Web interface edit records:
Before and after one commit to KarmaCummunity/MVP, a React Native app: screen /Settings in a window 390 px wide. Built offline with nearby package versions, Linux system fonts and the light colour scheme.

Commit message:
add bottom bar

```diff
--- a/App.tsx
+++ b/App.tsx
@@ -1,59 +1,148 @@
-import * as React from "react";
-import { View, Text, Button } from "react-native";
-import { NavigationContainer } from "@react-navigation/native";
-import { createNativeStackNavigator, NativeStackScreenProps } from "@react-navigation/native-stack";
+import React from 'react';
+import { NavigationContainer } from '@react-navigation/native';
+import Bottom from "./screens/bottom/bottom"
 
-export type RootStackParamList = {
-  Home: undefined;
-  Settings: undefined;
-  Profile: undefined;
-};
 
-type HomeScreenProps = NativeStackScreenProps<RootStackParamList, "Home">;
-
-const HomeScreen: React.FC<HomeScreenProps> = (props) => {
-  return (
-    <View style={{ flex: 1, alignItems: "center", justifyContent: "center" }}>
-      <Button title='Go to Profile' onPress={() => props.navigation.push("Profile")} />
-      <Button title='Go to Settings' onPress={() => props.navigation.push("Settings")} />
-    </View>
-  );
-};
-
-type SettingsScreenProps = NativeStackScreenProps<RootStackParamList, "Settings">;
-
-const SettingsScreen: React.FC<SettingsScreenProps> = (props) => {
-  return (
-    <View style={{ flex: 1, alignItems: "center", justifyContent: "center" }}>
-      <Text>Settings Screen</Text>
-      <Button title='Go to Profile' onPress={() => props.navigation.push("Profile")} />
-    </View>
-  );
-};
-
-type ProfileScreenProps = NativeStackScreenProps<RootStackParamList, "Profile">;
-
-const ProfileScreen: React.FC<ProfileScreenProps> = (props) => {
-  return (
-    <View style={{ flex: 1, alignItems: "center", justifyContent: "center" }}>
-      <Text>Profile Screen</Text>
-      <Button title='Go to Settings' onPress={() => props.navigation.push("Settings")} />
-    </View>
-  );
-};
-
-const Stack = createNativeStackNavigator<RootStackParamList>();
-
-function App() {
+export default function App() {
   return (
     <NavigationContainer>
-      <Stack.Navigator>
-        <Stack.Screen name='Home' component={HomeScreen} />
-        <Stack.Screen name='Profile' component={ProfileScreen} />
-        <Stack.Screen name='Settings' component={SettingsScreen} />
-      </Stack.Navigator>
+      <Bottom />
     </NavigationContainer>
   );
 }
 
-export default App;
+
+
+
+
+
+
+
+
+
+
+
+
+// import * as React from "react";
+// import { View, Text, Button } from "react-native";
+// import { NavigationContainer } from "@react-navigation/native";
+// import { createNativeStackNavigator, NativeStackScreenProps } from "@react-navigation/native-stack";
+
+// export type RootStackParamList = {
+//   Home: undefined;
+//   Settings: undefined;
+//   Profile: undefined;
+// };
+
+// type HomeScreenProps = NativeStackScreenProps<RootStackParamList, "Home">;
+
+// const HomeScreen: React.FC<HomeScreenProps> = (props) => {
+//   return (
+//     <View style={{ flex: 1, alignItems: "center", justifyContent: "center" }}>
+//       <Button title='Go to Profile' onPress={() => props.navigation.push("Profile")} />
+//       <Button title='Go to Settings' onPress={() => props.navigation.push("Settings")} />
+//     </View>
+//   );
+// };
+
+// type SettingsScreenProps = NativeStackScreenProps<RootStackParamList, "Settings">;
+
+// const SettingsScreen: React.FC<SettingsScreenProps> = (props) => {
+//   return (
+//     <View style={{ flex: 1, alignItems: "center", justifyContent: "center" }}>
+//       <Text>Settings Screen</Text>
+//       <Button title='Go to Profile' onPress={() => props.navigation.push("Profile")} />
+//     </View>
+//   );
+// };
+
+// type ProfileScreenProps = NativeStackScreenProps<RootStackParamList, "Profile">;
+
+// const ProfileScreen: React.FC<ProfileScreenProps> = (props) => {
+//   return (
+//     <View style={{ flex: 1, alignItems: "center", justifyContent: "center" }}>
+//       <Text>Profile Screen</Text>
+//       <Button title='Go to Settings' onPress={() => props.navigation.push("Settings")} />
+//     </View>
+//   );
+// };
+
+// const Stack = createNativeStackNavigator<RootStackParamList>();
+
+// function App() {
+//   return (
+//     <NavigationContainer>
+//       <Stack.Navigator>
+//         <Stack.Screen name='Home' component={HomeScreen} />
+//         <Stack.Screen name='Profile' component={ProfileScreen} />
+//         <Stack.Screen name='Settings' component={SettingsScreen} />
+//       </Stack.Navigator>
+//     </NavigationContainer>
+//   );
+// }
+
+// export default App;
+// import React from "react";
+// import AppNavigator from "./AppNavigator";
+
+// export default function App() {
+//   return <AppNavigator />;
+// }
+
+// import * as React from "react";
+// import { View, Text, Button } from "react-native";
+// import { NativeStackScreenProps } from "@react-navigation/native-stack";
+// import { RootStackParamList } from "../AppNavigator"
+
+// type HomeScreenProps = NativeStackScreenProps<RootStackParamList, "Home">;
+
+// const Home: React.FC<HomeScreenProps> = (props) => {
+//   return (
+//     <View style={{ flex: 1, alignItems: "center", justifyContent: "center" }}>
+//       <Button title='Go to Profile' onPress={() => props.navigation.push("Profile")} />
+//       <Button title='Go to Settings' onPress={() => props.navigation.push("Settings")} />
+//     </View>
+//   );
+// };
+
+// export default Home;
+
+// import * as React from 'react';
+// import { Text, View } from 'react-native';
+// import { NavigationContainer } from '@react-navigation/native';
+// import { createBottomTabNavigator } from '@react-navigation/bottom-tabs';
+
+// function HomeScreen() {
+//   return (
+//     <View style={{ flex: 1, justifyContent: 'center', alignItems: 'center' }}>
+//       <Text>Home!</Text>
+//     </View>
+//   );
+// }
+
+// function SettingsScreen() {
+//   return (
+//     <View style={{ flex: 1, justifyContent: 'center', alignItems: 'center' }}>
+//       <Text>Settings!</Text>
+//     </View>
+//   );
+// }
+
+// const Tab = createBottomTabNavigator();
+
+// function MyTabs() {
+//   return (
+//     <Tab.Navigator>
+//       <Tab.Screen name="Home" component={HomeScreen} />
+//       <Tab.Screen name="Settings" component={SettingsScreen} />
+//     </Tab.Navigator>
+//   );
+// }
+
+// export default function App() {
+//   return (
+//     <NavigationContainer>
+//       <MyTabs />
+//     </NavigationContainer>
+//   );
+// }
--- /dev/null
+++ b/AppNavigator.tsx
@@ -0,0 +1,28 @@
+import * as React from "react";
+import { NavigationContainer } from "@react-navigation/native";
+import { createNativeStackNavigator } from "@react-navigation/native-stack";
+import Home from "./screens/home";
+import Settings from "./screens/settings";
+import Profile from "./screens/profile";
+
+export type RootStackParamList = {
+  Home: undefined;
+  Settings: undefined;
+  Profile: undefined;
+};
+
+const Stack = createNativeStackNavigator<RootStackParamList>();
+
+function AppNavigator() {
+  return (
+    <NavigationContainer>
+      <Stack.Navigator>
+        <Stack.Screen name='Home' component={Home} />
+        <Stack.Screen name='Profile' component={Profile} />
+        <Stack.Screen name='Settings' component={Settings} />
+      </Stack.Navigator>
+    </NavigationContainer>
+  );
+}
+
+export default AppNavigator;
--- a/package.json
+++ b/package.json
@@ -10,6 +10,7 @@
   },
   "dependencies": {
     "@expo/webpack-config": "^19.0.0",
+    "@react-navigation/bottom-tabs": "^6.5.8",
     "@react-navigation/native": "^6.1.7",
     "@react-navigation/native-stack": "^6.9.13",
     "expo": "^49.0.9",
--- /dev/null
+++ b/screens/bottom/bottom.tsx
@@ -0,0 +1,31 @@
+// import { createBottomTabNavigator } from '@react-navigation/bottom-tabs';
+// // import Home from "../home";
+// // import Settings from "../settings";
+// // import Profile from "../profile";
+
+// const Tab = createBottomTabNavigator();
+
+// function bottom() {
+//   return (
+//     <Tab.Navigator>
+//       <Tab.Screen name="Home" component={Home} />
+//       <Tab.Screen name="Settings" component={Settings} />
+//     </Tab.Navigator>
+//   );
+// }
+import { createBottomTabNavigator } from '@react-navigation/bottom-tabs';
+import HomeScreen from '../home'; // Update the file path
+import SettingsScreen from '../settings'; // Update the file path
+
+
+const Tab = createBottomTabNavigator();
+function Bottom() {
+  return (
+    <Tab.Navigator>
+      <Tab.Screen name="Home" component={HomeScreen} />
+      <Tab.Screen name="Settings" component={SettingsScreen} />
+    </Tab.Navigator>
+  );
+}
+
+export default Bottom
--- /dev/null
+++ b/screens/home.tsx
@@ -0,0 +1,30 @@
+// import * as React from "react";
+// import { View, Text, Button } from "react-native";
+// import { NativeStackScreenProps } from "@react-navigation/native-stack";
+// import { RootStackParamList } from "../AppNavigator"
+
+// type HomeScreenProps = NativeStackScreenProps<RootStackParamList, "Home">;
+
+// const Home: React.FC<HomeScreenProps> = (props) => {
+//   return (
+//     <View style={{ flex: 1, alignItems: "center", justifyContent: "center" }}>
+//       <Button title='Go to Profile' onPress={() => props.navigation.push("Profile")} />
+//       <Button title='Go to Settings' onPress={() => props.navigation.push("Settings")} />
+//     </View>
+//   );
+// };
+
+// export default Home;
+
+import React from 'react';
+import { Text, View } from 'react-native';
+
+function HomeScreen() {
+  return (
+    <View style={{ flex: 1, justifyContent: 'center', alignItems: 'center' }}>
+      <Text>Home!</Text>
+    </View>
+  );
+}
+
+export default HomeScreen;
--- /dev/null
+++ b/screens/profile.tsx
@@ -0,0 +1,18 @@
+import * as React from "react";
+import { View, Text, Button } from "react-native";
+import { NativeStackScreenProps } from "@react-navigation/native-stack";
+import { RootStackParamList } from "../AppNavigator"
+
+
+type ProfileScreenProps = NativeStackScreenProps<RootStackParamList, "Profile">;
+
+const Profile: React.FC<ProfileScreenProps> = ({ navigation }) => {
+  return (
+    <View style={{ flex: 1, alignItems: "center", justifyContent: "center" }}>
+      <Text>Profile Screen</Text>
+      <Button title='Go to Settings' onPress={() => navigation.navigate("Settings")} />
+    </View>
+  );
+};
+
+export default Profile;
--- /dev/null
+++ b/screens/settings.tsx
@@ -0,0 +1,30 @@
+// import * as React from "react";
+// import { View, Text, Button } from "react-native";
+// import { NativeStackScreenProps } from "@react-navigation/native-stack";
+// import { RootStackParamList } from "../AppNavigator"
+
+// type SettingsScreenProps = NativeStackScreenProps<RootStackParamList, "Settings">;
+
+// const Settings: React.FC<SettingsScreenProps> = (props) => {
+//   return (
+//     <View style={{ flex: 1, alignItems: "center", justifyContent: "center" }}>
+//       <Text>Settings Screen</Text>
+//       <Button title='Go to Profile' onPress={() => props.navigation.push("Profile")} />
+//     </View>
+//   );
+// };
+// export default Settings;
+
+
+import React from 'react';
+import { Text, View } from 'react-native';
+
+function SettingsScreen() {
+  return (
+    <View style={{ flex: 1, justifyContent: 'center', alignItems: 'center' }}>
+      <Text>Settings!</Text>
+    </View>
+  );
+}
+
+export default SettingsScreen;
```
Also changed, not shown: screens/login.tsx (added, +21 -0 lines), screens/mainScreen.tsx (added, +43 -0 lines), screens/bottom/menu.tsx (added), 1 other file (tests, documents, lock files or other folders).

◆ WORK ITEM
Look over the entries for "undefined", then copy every line that includes that string.

◆ EXERCISE ANSWER
-  Home: undefined;
-  Settings: undefined;
-  Profile: undefined;
+//   Home: undefined;
+//   Settings: undefined;
+//   Profile: undefined;
+  Home: undefined;
+  Settings: undefined;
+  Profile: undefined;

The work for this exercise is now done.